As photographers have been setting up their Nikon Z8 and Z9s some questions have come up about a few specific settings. One of those is Active D lighting, found in the shooting menu. The big distinction with in-camera settings is those that affect RAW files and those that only affect JPEGS. We always encourage photographers to photograph using RAW files since this gives you a lot more options to adjust things after capture without any negative processing effects. When you shoot in JPEG mode the camera settings are applied to the image and it is saved as a jpeg, so any further editing may degrade the image. If you really want to open up shadows you want to be photographing in RAW.
What about Active D Lighting? This feature sounds cool…the camera tries to preserve highlight and shadow details, and will apply these adjustments to a jpeg image. If you shoot in RAW you can either use the settings when the image is opened, or just adjust the sliders as you need to…gotta love the flexibility of editing RAW files.

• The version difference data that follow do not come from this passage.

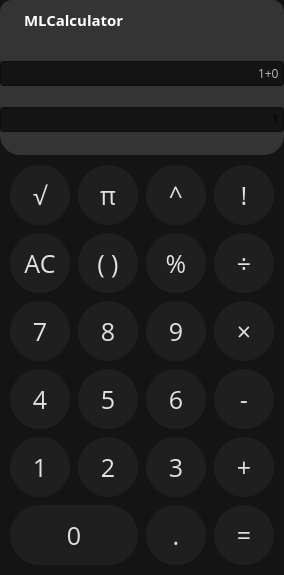
The window that main.ui (MAT-L02/ML_Calculator) describes before a commit, drawn with Qt 5.
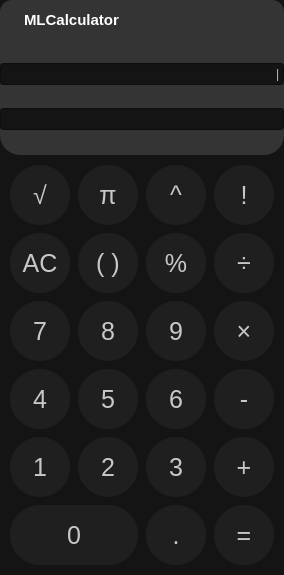
The same window after the commit. Icons and pictures are not drawn.

```diff
--- a/main.ui
+++ b/main.ui
@@ -19,7 +19,7 @@
   <property name="styleSheet">
    <string notr="true">QWidget {
     background-color: #141414;
-	font-family:Open Sans;
+	font-family:&quot;Open Sans&quot;;
 }
 
 QFrame{
@@ -36,11 +36,13 @@
 
 
 
+
 #close_btn{
 	background-color: #343434;
 	border:none;
 }
 
+
 #fn_bar_frame{										/*frame z nazwa, ikona*/
 	background:#343434;
 	border-top-left-radius: 12px;
@@ -56,7 +58,7 @@
 
 #button_frame QPushButton {
 	background-color: #1f1f1f;
-	color:#e1e1e1;
+	color:#c8c8c8;
 	font-size:25px;
 	border-radius: 30px;
 	width:60px;
@@ -75,13 +77,19 @@
 }
 
 #button_frame QPushButton[class=&quot;group1&quot;] {
+	background: #929292;
+	color:#010101;
+}
+
+#button_frame QPushButton[class=&quot;group1&quot;]:pressed {
 	background: #a4a4a4;
-	color:#343434;
+	color:#282828;
+
 }
 
 #button_frame QPushButton[class=&quot;group2&quot;] {
 	background: #484848;
-	color:#e1e1e1;
+	color:#e4e4e4;
 }
 
 #button_frame QPushButton[class=&quot;group2&quot;]:pressed {
@@ -93,9 +101,14 @@
 	color:#000000;
 }
 
+#button_frame QPushButton[class=&quot;group3&quot;] :pressed{
+	background: #dadada;
+	color:#2b2b2b;
+}
+
 #button_frame QPushButton[class=&quot;group4&quot;] {
 	background: #141414;
-	color:#c3c3c3;
+	color:#c8c8c8;
 	font-size:30px;
 	height:40px;
 
@@ -122,7 +135,7 @@
 
 #wynik_frame QLineEdit[class=&quot;linegroup1&quot;]{
 	background-color: #343434;
-	color: #ffffff;
+	color: #e3e3e3;
 	border: none;
 	height:80px;
 	padding: 0px 10px;
@@ -132,7 +145,7 @@
 
 #wynik_frame QLineEdit[class=&quot;linegroup2&quot;]{
 	background-color: #343434;
-	color: #ffffff;
+	color: #c8c8c8;
 	border: none;
 	height:40px;
 	padding: 0px 10px;
@@ -305,7 +318,7 @@
          <bool>false</bool>
         </property>
         <property name="text">
-         <string>1+0</string>
+         <string>|</string>
         </property>
         <property name="frame">
          <bool>true</bool>
@@ -320,8 +333,11 @@
       </item>
       <item>
        <widget class="QLineEdit" name="lineEdit_2">
+        <property name="enabled">
+         <bool>false</bool>
+        </property>
         <property name="text">
-         <string>1</string>
+         <string/>
         </property>
         <property name="alignment">
          <set>Qt::AlignRight|Qt::AlignTrailing|Qt::AlignVCenter</set>
```
Left out of the diff: 9 changed lines with no effect on the pictures.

But here is an interesting fact. Turn on your Active D Lighting at high and take a picture. Then take the same image with Active D Lighting turned off. You will notice a stop or more difference in the exposure. So while Active D Lighting isn’t directly affecting the RAW file, it is changing the exposure by a stop or more which will affect the final RAW file. With this in mind I always turn off my Active D Lighting. If I want to change exposure I’ll use exposure compensation.